The entries below should be given again exactly, minus their pictures.

START Recorded information

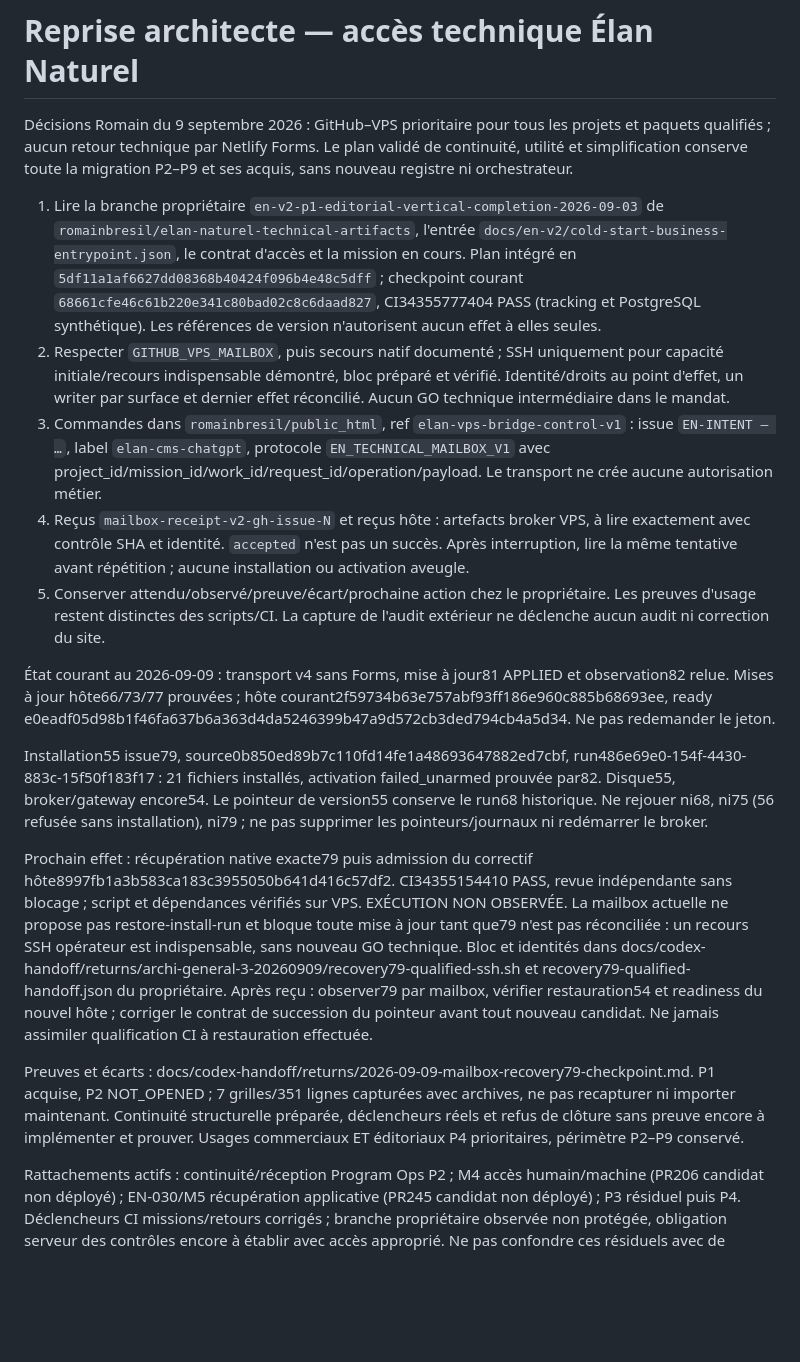
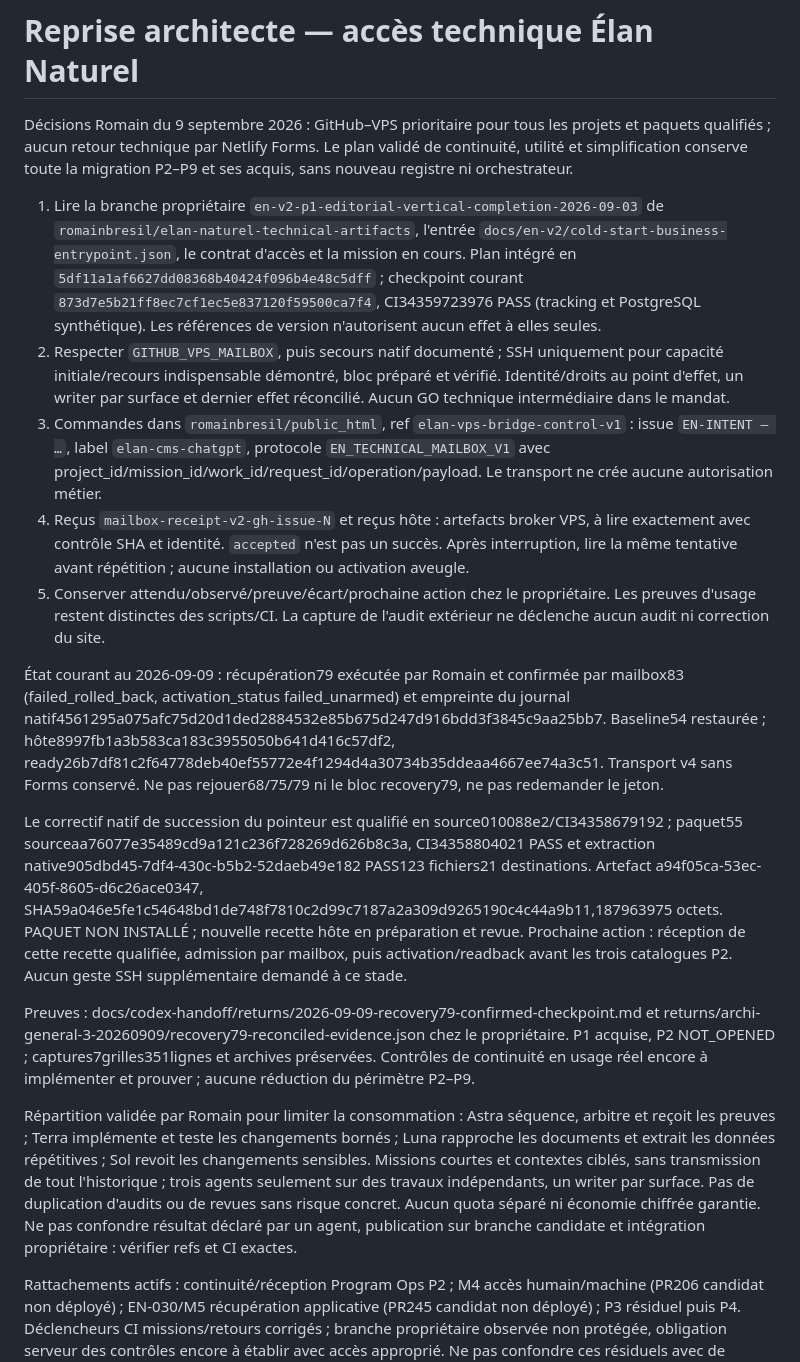
Before and after one commit to romainbresil/public_html, a Markdown page: ARCHITECT_ENTRYPOINT.md, the part around the change. Drawn GitHub-style; blank space fills up the shorter version.

Commit message:
docs: record recovery83 and delegate bounded work to Luna Terra Sol

```diff
--- a/ARCHITECT_ENTRYPOINT.md
+++ b/ARCHITECT_ENTRYPOINT.md
@@ -2,18 +2,18 @@
 
 Décisions Romain du 9 septembre 2026 : GitHub–VPS prioritaire pour tous les projets et paquets qualifiés ; aucun retour technique par Netlify Forms. Le plan validé de continuité, utilité et simplification conserve toute la migration P2–P9 et ses acquis, sans nouveau registre ni orchestrateur.
 
-1. Lire la branche propriétaire `en-v2-p1-editorial-vertical-completion-2026-09-03` de `romainbresil/elan-naturel-technical-artifacts`, l'entrée `docs/en-v2/cold-start-business-entrypoint.json`, le contrat d'accès et la mission en cours. Plan intégré en `5df11a1af6627dd08368b40424f096b4e48c5dff` ; checkpoint courant `68661cfe46c61b220e341c80bad02c8c6daad827`, CI34355777404 PASS (tracking et PostgreSQL synthétique). Les références de version n'autorisent aucun effet à elles seules.
+1. Lire la branche propriétaire `en-v2-p1-editorial-vertical-completion-2026-09-03` de `romainbresil/elan-naturel-technical-artifacts`, l'entrée `docs/en-v2/cold-start-business-entrypoint.json`, le contrat d'accès et la mission en cours. Plan intégré en `5df11a1af6627dd08368b40424f096b4e48c5dff` ; checkpoint courant `873d7e5b21ff8ec7cf1ec5e837120f59500ca7f4`, CI34359723976 PASS (tracking et PostgreSQL synthétique). Les références de version n'autorisent aucun effet à elles seules.
 2. Respecter `GITHUB_VPS_MAILBOX`, puis secours natif documenté ; SSH uniquement pour capacité initiale/recours indispensable démontré, bloc préparé et vérifié. Identité/droits au point d'effet, un writer par surface et dernier effet réconcilié. Aucun GO technique intermédiaire dans le mandat.
 3. Commandes dans `romainbresil/public_html`, ref `elan-vps-bridge-control-v1` : issue `EN-INTENT — …`, label `elan-cms-chatgpt`, protocole `EN_TECHNICAL_MAILBOX_V1` avec project_id/mission_id/work_id/request_id/operation/payload. Le transport ne crée aucune autorisation métier.
 4. Reçus `mailbox-receipt-v2-gh-issue-N` et reçus hôte : artefacts broker VPS, à lire exactement avec contrôle SHA et identité. `accepted` n'est pas un succès. Après interruption, lire la même tentative avant répétition ; aucune installation ou activation aveugle.
 5. Conserver attendu/observé/preuve/écart/prochaine action chez le propriétaire. Les preuves d'usage restent distinctes des scripts/CI. La capture de l'audit extérieur ne déclenche aucun audit ni correction du site.
 
-État courant au 2026-09-09 : transport v4 sans Forms, mise à jour81 APPLIED et observation82 relue. Mises à jour hôte66/73/77 prouvées ; hôte courant2f59734b63e757abf93ff186e960c885b68693ee, ready e0eadf05d98b1f46fa637b6a363d4da5246399b47a9d572cb3ded794cb4a5d34. Ne pas redemander le jeton.
+État courant au 2026-09-09 : récupération79 exécutée par Romain et confirmée par mailbox83 (failed_rolled_back, activation_status failed_unarmed) et empreinte du journal natif4561295a075afc75d20d1ded2884532e85b675d247d916bdd3f3845c9aa25bb7. Baseline54 restaurée ; hôte8997fb1a3b583ca183c3955050b641d416c57df2, ready26b7df81c2f64778deb40ef55772e4f1294d4a30734b35ddeaa4667ee74a3c51. Transport v4 sans Forms conservé. Ne pas rejouer68/75/79 ni le bloc recovery79, ne pas redemander le jeton.
 
-Installation55 issue79, source0b850ed89b7c110fd14fe1a48693647882ed7cbf, run486e69e0-154f-4430-883c-15f50f183f17 : 21 fichiers installés, activation failed_unarmed prouvée par82. Disque55, broker/gateway encore54. Le pointeur de version55 conserve le run68 historique. Ne rejouer ni68, ni75 (56 refusée sans installation), ni79 ; ne pas supprimer les pointeurs/journaux ni redémarrer le broker.
+Le correctif natif de succession du pointeur est qualifié en source010088e2/CI34358679192 ; paquet55 sourceaa76077e35489cd9a121c236f728269d626b8c3a, CI34358804021 PASS et extraction native905dbd45-7df4-430c-b5b2-52daeb49e182 PASS123 fichiers21 destinations. Artefact a94f05ca-53ec-405f-8605-d6c26ace0347, SHA59a046e5fe1c54648bd1de748f7810c2d99c7187a2a309d9265190c4c44a9b11,187963975 octets. PAQUET NON INSTALLÉ ; nouvelle recette hôte en préparation et revue. Prochaine action : réception de cette recette qualifiée, admission par mailbox, puis activation/readback avant les trois catalogues P2. Aucun geste SSH supplémentaire demandé à ce stade.
 
-Prochain effet : récupération native exacte79 puis admission du correctif hôte8997fb1a3b583ca183c3955050b641d416c57df2. CI34355154410 PASS, revue indépendante sans blocage ; script et dépendances vérifiés sur VPS. EXÉCUTION NON OBSERVÉE. La mailbox actuelle ne propose pas restore-install-run et bloque toute mise à jour tant que79 n'est pas réconciliée : un recours SSH opérateur est indispensable, sans nouveau GO technique. Bloc et identités dans docs/codex-handoff/returns/archi-general-3-20260909/recovery79-qualified-ssh.sh et recovery79-qualified-handoff.json du propriétaire. Après reçu : observer79 par mailbox, vérifier restauration54 et readiness du nouvel hôte ; corriger le contrat de succession du pointeur avant tout nouveau candidat. Ne jamais assimiler qualification CI à restauration effectuée.
+Preuves : docs/codex-handoff/returns/2026-09-09-recovery79-confirmed-checkpoint.md et returns/archi-general-3-20260909/recovery79-reconciled-evidence.json chez le propriétaire. P1 acquise, P2 NOT_OPENED ; captures7grilles351lignes et archives préservées. Contrôles de continuité en usage réel encore à implémenter et prouver ; aucune réduction du périmètre P2–P9.
 
-Preuves et écarts : docs/codex-handoff/returns/2026-09-09-mailbox-recovery79-checkpoint.md. P1 acquise, P2 NOT_OPENED ; 7 grilles/351 lignes capturées avec archives, ne pas recapturer ni importer maintenant. Continuité structurelle préparée, déclencheurs réels et refus de clôture sans preuve encore à implémenter et prouver. Usages commerciaux ET éditoriaux P4 prioritaires, périmètre P2–P9 conservé.
+Répartition validée par Romain pour limiter la consommation : Astra séquence, arbitre et reçoit les preuves ; Terra implémente et teste les changements bornés ; Luna rapproche les documents et extrait les données répétitives ; Sol revoit les changements sensibles. Missions courtes et contextes ciblés, sans transmission de tout l'historique ; trois agents seulement sur des travaux indépendants, un writer par surface. Pas de duplication d'audits ou de revues sans risque concret. Aucun quota séparé ni économie chiffrée garantie. Ne pas confondre résultat déclaré par un agent, publication sur branche candidate et intégration propriétaire : vérifier refs et CI exactes.
 
 Rattachements actifs : continuité/réception Program Ops P2 ; M4 accès humain/machine (PR206 candidat non déployé) ; EN-030/M5 récupération applicative (PR245 candidat non déployé) ; P3 résiduel puis P4. Déclencheurs CI missions/retours corrigés ; branche propriétaire observée non protégée, obligation serveur des contrôles encore à établir avec accès approprié. Ne pas confondre ces résiduels avec de nouveaux audits ni des phases ouvertes.
```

END Recorded information

▸ **Exercise response**
Before and after one commit to romainbresil/public_html, a Markdown page: ARCHITECT_ENTRYPOINT.md, the part around the change. Drawn GitHub-style; blank space fills up the shorter version.

Commit message:
docs: record recovery83 and delegate bounded work to Luna Terra Sol

```diff
--- a/ARCHITECT_ENTRYPOINT.md
+++ b/ARCHITECT_ENTRYPOINT.md
@@ -2,18 +2,18 @@
 
 Décisions Romain du 9 septembre 2026 : GitHub–VPS prioritaire pour tous les projets et paquets qualifiés ; aucun retour technique par Netlify Forms. Le plan validé de continuité, utilité et simplification conserve toute la migration P2–P9 et ses acquis, sans nouveau registre ni orchestrateur.
 
-1. Lire la branche propriétaire `en-v2-p1-editorial-vertical-completion-2026-09-03` de `romainbresil/elan-naturel-technical-artifacts`, l'entrée `docs/en-v2/cold-start-business-entrypoint.json`, le contrat d'accès et la mission en cours. Plan intégré en `5df11a1af6627dd08368b40424f096b4e48c5dff` ; checkpoint courant `68661cfe46c61b220e341c80bad02c8c6daad827`, CI34355777404 PASS (tracking et PostgreSQL synthétique). Les références de version n'autorisent aucun effet à elles seules.
+1. Lire la branche propriétaire `en-v2-p1-editorial-vertical-completion-2026-09-03` de `romainbresil/elan-naturel-technical-artifacts`, l'entrée `docs/en-v2/cold-start-business-entrypoint.json`, le contrat d'accès et la mission en cours. Plan intégré en `5df11a1af6627dd08368b40424f096b4e48c5dff` ; checkpoint courant `873d7e5b21ff8ec7cf1ec5e837120f59500ca7f4`, CI34359723976 PASS (tracking et PostgreSQL synthétique). Les références de version n'autorisent aucun effet à elles seules.
 2. Respecter `GITHUB_VPS_MAILBOX`, puis secours natif documenté ; SSH uniquement pour capacité initiale/recours indispensable démontré, bloc préparé et vérifié. Identité/droits au point d'effet, un writer par surface et dernier effet réconcilié. Aucun GO technique intermédiaire dans le mandat.
 3. Commandes dans `romainbresil/public_html`, ref `elan-vps-bridge-control-v1` : issue `EN-INTENT — …`, label `elan-cms-chatgpt`, protocole `EN_TECHNICAL_MAILBOX_V1` avec project_id/mission_id/work_id/request_id/operation/payload. Le transport ne crée aucune autorisation métier.
 4. Reçus `mailbox-receipt-v2-gh-issue-N` et reçus hôte : artefacts broker VPS, à lire exactement avec contrôle SHA et identité. `accepted` n'est pas un succès. Après interruption, lire la même tentative avant répétition ; aucune installation ou activation aveugle.
 5. Conserver attendu/observé/preuve/écart/prochaine action chez le propriétaire. Les preuves d'usage restent distinctes des scripts/CI. La capture de l'audit extérieur ne déclenche aucun audit ni correction du site.
 
-État courant au 2026-09-09 : transport v4 sans Forms, mise à jour81 APPLIED et observation82 relue. Mises à jour hôte66/73/77 prouvées ; hôte courant2f59734b63e757abf93ff186e960c885b68693ee, ready e0eadf05d98b1f46fa637b6a363d4da5246399b47a9d572cb3ded794cb4a5d34. Ne pas redemander le jeton.
+État courant au 2026-09-09 : récupération79 exécutée par Romain et confirmée par mailbox83 (failed_rolled_back, activation_status failed_unarmed) et empreinte du journal natif4561295a075afc75d20d1ded2884532e85b675d247d916bdd3f3845c9aa25bb7. Baseline54 restaurée ; hôte8997fb1a3b583ca183c3955050b641d416c57df2, ready26b7df81c2f64778deb40ef55772e4f1294d4a30734b35ddeaa4667ee74a3c51. Transport v4 sans Forms conservé. Ne pas rejouer68/75/79 ni le bloc recovery79, ne pas redemander le jeton.
 
-Installation55 issue79, source0b850ed89b7c110fd14fe1a48693647882ed7cbf, run486e69e0-154f-4430-883c-15f50f183f17 : 21 fichiers installés, activation failed_unarmed prouvée par82. Disque55, broker/gateway encore54. Le pointeur de version55 conserve le run68 historique. Ne rejouer ni68, ni75 (56 refusée sans installation), ni79 ; ne pas supprimer les pointeurs/journaux ni redémarrer le broker.
+Le correctif natif de succession du pointeur est qualifié en source010088e2/CI34358679192 ; paquet55 sourceaa76077e35489cd9a121c236f728269d626b8c3a, CI34358804021 PASS et extraction native905dbd45-7df4-430c-b5b2-52daeb49e182 PASS123 fichiers21 destinations. Artefact a94f05ca-53ec-405f-8605-d6c26ace0347, SHA59a046e5fe1c54648bd1de748f7810c2d99c7187a2a309d9265190c4c44a9b11,187963975 octets. PAQUET NON INSTALLÉ ; nouvelle recette hôte en préparation et revue. Prochaine action : réception de cette recette qualifiée, admission par mailbox, puis activation/readback avant les trois catalogues P2. Aucun geste SSH supplémentaire demandé à ce stade.
 
-Prochain effet : récupération native exacte79 puis admission du correctif hôte8997fb1a3b583ca183c3955050b641d416c57df2. CI34355154410 PASS, revue indépendante sans blocage ; script et dépendances vérifiés sur VPS. EXÉCUTION NON OBSERVÉE. La mailbox actuelle ne propose pas restore-install-run et bloque toute mise à jour tant que79 n'est pas réconciliée : un recours SSH opérateur est indispensable, sans nouveau GO technique. Bloc et identités dans docs/codex-handoff/returns/archi-general-3-20260909/recovery79-qualified-ssh.sh et recovery79-qualified-handoff.json du propriétaire. Après reçu : observer79 par mailbox, vérifier restauration54 et readiness du nouvel hôte ; corriger le contrat de succession du pointeur avant tout nouveau candidat. Ne jamais assimiler qualification CI à restauration effectuée.
+Preuves : docs/codex-handoff/returns/2026-09-09-recovery79-confirmed-checkpoint.md et returns/archi-general-3-20260909/recovery79-reconciled-evidence.json chez le propriétaire. P1 acquise, P2 NOT_OPENED ; captures7grilles351lignes et archives préservées. Contrôles de continuité en usage réel encore à implémenter et prouver ; aucune réduction du périmètre P2–P9.
 
-Preuves et écarts : docs/codex-handoff/returns/2026-09-09-mailbox-recovery79-checkpoint.md. P1 acquise, P2 NOT_OPENED ; 7 grilles/351 lignes capturées avec archives, ne pas recapturer ni importer maintenant. Continuité structurelle préparée, déclencheurs réels et refus de clôture sans preuve encore à implémenter et prouver. Usages commerciaux ET éditoriaux P4 prioritaires, périmètre P2–P9 conservé.
+Répartition validée par Romain pour limiter la consommation : Astra séquence, arbitre et reçoit les preuves ; Terra implémente et teste les changements bornés ; Luna rapproche les documents et extrait les données répétitives ; Sol revoit les changements sensibles. Missions courtes et contextes ciblés, sans transmission de tout l'historique ; trois agents seulement sur des travaux indépendants, un writer par surface. Pas de duplication d'audits ou de revues sans risque concret. Aucun quota séparé ni économie chiffrée garantie. Ne pas confondre résultat déclaré par un agent, publication sur branche candidate et intégration propriétaire : vérifier refs et CI exactes.
 
 Rattachements actifs : continuité/réception Program Ops P2 ; M4 accès humain/machine (PR206 candidat non déployé) ; EN-030/M5 récupération applicative (PR245 candidat non déployé) ; P3 résiduel puis P4. Déclencheurs CI missions/retours corrigés ; branche propriétaire observée non protégée, obligation serveur des contrôles encore à établir avec accès approprié. Ne pas confondre ces résiduels avec de nouveaux audits ni des phases ouvertes.
```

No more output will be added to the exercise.